Problem:
Once you have read the entries, please say how many lines hold the string "README", giving the number only.

Records to use:
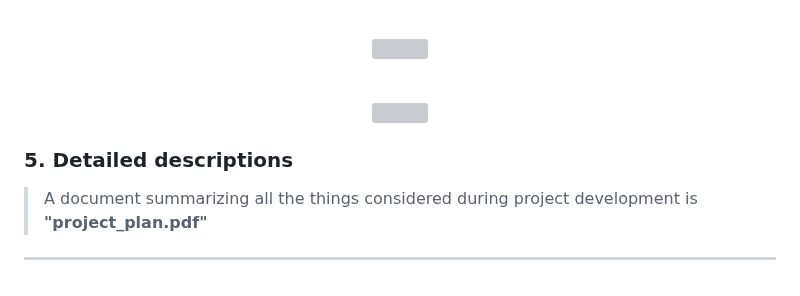
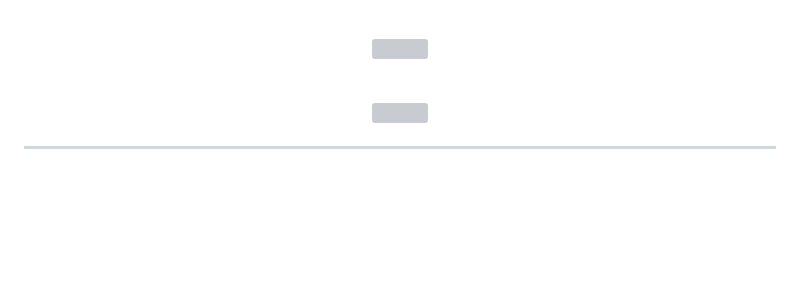
Before and after one commit to IJLee0812/What-is-on-My-Skin, a Markdown page: README.md, the part around the change. GitHub-like rendering; blank space fills up the shorter version; grey boxes are pictures that could not be loaded.

```diff
--- a/README.md
+++ b/README.md
@@ -141,7 +141,4 @@ http://127.0.0.1:5000 or http://localhost:5000
     <img src = "https://github.com/user-attachments/assets/477ce3cf-a8e2-4276-9d53-7b59c70f6293">
 </p>
 
-### 5. Detailed descriptions
- > A document summarizing all the things considered during project development is **"project_plan.pdf"**
-
  ---
```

Answer box:
3